**EXERCISE GOAL**
The records that follow need to be output exactly as they are.

(Revision comparison data)
=-=-=-=-=
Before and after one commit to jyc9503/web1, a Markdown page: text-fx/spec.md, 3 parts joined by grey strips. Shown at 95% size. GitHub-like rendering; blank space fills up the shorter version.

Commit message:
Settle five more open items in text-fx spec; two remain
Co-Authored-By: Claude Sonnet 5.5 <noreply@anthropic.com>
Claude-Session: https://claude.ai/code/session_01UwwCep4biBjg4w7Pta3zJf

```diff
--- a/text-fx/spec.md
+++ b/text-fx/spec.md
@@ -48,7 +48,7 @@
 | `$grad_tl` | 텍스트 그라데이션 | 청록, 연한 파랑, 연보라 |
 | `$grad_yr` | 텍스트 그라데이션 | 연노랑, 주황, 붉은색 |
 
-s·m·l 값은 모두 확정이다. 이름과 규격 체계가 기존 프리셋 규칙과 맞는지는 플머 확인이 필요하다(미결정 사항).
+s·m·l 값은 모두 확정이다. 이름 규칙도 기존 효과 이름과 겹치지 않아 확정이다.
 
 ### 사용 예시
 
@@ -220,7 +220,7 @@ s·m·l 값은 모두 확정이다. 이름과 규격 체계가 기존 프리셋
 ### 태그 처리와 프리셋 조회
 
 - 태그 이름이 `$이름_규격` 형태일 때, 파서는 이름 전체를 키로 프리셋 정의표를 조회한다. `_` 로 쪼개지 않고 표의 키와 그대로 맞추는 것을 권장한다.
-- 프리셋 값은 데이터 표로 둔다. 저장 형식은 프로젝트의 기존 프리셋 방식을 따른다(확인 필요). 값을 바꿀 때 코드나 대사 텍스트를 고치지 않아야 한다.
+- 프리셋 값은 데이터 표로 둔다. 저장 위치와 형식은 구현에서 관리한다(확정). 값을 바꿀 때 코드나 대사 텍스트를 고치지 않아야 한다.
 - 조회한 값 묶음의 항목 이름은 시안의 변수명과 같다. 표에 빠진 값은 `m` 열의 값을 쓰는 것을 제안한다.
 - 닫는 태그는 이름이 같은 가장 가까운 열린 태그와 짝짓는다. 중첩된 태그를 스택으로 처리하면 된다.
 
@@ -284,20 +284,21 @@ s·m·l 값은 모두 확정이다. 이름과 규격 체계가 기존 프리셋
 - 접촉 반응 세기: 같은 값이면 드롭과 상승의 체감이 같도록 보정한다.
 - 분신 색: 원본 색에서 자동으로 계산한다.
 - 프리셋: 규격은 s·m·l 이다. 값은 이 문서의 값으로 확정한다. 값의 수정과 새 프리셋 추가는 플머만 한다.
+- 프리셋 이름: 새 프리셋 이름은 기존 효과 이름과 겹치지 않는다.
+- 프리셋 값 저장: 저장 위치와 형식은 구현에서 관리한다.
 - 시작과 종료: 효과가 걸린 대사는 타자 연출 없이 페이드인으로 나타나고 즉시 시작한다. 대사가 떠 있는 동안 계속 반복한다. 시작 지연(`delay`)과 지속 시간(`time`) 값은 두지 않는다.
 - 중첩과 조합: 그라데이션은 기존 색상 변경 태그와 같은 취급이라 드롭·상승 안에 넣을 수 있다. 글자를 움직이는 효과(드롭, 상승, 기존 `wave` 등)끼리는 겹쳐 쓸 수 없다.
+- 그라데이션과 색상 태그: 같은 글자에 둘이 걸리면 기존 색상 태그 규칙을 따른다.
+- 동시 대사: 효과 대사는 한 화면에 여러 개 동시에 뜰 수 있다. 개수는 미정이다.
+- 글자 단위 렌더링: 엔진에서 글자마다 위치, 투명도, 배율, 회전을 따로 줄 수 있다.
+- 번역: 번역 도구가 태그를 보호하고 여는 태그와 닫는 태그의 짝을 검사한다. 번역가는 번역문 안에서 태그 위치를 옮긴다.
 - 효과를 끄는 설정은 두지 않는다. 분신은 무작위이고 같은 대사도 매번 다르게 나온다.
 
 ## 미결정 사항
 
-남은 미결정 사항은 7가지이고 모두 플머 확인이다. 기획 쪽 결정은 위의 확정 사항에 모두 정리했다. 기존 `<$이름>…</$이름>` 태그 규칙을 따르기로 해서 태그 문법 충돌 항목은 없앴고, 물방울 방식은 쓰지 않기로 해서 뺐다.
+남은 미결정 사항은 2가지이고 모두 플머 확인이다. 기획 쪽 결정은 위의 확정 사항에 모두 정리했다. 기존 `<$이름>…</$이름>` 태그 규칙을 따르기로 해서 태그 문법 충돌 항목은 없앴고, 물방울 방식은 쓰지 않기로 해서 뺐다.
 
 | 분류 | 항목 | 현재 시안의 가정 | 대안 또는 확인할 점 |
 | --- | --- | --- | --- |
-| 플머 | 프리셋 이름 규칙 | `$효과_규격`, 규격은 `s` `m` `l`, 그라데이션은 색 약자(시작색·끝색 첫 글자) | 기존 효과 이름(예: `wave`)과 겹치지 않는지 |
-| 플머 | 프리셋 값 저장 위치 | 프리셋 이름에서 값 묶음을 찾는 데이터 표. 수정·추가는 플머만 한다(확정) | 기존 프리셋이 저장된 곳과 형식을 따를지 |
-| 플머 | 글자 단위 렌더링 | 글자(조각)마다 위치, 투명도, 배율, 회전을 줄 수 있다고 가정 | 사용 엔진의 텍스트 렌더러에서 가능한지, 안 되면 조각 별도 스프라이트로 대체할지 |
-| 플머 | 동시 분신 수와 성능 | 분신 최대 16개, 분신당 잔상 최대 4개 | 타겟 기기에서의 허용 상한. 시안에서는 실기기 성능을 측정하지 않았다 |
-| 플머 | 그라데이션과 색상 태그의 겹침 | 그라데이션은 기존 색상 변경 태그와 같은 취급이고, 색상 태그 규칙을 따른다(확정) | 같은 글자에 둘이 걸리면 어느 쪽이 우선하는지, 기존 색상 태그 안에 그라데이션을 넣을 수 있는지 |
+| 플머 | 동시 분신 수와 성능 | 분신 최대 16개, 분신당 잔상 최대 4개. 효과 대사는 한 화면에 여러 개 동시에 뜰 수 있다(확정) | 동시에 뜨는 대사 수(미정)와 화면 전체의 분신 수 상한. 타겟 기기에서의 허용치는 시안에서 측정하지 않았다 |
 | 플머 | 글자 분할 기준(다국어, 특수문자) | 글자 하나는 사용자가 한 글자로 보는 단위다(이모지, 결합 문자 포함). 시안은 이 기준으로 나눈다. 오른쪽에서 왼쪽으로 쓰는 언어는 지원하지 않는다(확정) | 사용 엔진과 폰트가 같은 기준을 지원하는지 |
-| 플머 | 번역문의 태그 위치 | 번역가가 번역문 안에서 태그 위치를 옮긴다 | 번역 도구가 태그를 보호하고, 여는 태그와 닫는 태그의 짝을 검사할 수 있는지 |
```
=-=-=-=-=
**WRITTEN RESPONSE**
Before and after one commit to jyc9503/web1, a Markdown page: text-fx/spec.md, 3 parts joined by grey strips. Shown at 95% size. GitHub-like rendering; blank space fills up the shorter version.

Commit message:
Settle five more open items in text-fx spec; two remain
Co-Authored-By: Claude Sonnet 5.5 <noreply@anthropic.com>
Claude-Session: https://claude.ai/code/session_01UwwCep4biBjg4w7Pta3zJf

```diff
--- a/text-fx/spec.md
+++ b/text-fx/spec.md
@@ -48,7 +48,7 @@
 | `$grad_tl` | 텍스트 그라데이션 | 청록, 연한 파랑, 연보라 |
 | `$grad_yr` | 텍스트 그라데이션 | 연노랑, 주황, 붉은색 |
 
-s·m·l 값은 모두 확정이다. 이름과 규격 체계가 기존 프리셋 규칙과 맞는지는 플머 확인이 필요하다(미결정 사항).
+s·m·l 값은 모두 확정이다. 이름 규칙도 기존 효과 이름과 겹치지 않아 확정이다.
 
 ### 사용 예시
 
@@ -220,7 +220,7 @@ s·m·l 값은 모두 확정이다. 이름과 규격 체계가 기존 프리셋
 ### 태그 처리와 프리셋 조회
 
 - 태그 이름이 `$이름_규격` 형태일 때, 파서는 이름 전체를 키로 프리셋 정의표를 조회한다. `_` 로 쪼개지 않고 표의 키와 그대로 맞추는 것을 권장한다.
-- 프리셋 값은 데이터 표로 둔다. 저장 형식은 프로젝트의 기존 프리셋 방식을 따른다(확인 필요). 값을 바꿀 때 코드나 대사 텍스트를 고치지 않아야 한다.
+- 프리셋 값은 데이터 표로 둔다. 저장 위치와 형식은 구현에서 관리한다(확정). 값을 바꿀 때 코드나 대사 텍스트를 고치지 않아야 한다.
 - 조회한 값 묶음의 항목 이름은 시안의 변수명과 같다. 표에 빠진 값은 `m` 열의 값을 쓰는 것을 제안한다.
 - 닫는 태그는 이름이 같은 가장 가까운 열린 태그와 짝짓는다. 중첩된 태그를 스택으로 처리하면 된다.
 
@@ -284,20 +284,21 @@ s·m·l 값은 모두 확정이다. 이름과 규격 체계가 기존 프리셋
 - 접촉 반응 세기: 같은 값이면 드롭과 상승의 체감이 같도록 보정한다.
 - 분신 색: 원본 색에서 자동으로 계산한다.
 - 프리셋: 규격은 s·m·l 이다. 값은 이 문서의 값으로 확정한다. 값의 수정과 새 프리셋 추가는 플머만 한다.
+- 프리셋 이름: 새 프리셋 이름은 기존 효과 이름과 겹치지 않는다.
+- 프리셋 값 저장: 저장 위치와 형식은 구현에서 관리한다.
 - 시작과 종료: 효과가 걸린 대사는 타자 연출 없이 페이드인으로 나타나고 즉시 시작한다. 대사가 떠 있는 동안 계속 반복한다. 시작 지연(`delay`)과 지속 시간(`time`) 값은 두지 않는다.
 - 중첩과 조합: 그라데이션은 기존 색상 변경 태그와 같은 취급이라 드롭·상승 안에 넣을 수 있다. 글자를 움직이는 효과(드롭, 상승, 기존 `wave` 등)끼리는 겹쳐 쓸 수 없다.
+- 그라데이션과 색상 태그: 같은 글자에 둘이 걸리면 기존 색상 태그 규칙을 따른다.
+- 동시 대사: 효과 대사는 한 화면에 여러 개 동시에 뜰 수 있다. 개수는 미정이다.
+- 글자 단위 렌더링: 엔진에서 글자마다 위치, 투명도, 배율, 회전을 따로 줄 수 있다.
+- 번역: 번역 도구가 태그를 보호하고 여는 태그와 닫는 태그의 짝을 검사한다. 번역가는 번역문 안에서 태그 위치를 옮긴다.
 - 효과를 끄는 설정은 두지 않는다. 분신은 무작위이고 같은 대사도 매번 다르게 나온다.
 
 ## 미결정 사항
 
-남은 미결정 사항은 7가지이고 모두 플머 확인이다. 기획 쪽 결정은 위의 확정 사항에 모두 정리했다. 기존 `<$이름>…</$이름>` 태그 규칙을 따르기로 해서 태그 문법 충돌 항목은 없앴고, 물방울 방식은 쓰지 않기로 해서 뺐다.
+남은 미결정 사항은 2가지이고 모두 플머 확인이다. 기획 쪽 결정은 위의 확정 사항에 모두 정리했다. 기존 `<$이름>…</$이름>` 태그 규칙을 따르기로 해서 태그 문법 충돌 항목은 없앴고, 물방울 방식은 쓰지 않기로 해서 뺐다.
 
 | 분류 | 항목 | 현재 시안의 가정 | 대안 또는 확인할 점 |
 | --- | --- | --- | --- |
-| 플머 | 프리셋 이름 규칙 | `$효과_규격`, 규격은 `s` `m` `l`, 그라데이션은 색 약자(시작색·끝색 첫 글자) | 기존 효과 이름(예: `wave`)과 겹치지 않는지 |
-| 플머 | 프리셋 값 저장 위치 | 프리셋 이름에서 값 묶음을 찾는 데이터 표. 수정·추가는 플머만 한다(확정) | 기존 프리셋이 저장된 곳과 형식을 따를지 |
-| 플머 | 글자 단위 렌더링 | 글자(조각)마다 위치, 투명도, 배율, 회전을 줄 수 있다고 가정 | 사용 엔진의 텍스트 렌더러에서 가능한지, 안 되면 조각 별도 스프라이트로 대체할지 |
-| 플머 | 동시 분신 수와 성능 | 분신 최대 16개, 분신당 잔상 최대 4개 | 타겟 기기에서의 허용 상한. 시안에서는 실기기 성능을 측정하지 않았다 |
-| 플머 | 그라데이션과 색상 태그의 겹침 | 그라데이션은 기존 색상 변경 태그와 같은 취급이고, 색상 태그 규칙을 따른다(확정) | 같은 글자에 둘이 걸리면 어느 쪽이 우선하는지, 기존 색상 태그 안에 그라데이션을 넣을 수 있는지 |
+| 플머 | 동시 분신 수와 성능 | 분신 최대 16개, 분신당 잔상 최대 4개. 효과 대사는 한 화면에 여러 개 동시에 뜰 수 있다(확정) | 동시에 뜨는 대사 수(미정)와 화면 전체의 분신 수 상한. 타겟 기기에서의 허용치는 시안에서 측정하지 않았다 |
 | 플머 | 글자 분할 기준(다국어, 특수문자) | 글자 하나는 사용자가 한 글자로 보는 단위다(이모지, 결합 문자 포함). 시안은 이 기준으로 나눈다. 오른쪽에서 왼쪽으로 쓰는 언어는 지원하지 않는다(확정) | 사용 엔진과 폰트가 같은 기준을 지원하는지 |
-| 플머 | 번역문의 태그 위치 | 번역가가 번역문 안에서 태그 위치를 옮긴다 | 번역 도구가 태그를 보호하고, 여는 태그와 닫는 태그의 짝을 검사할 수 있는지 |
```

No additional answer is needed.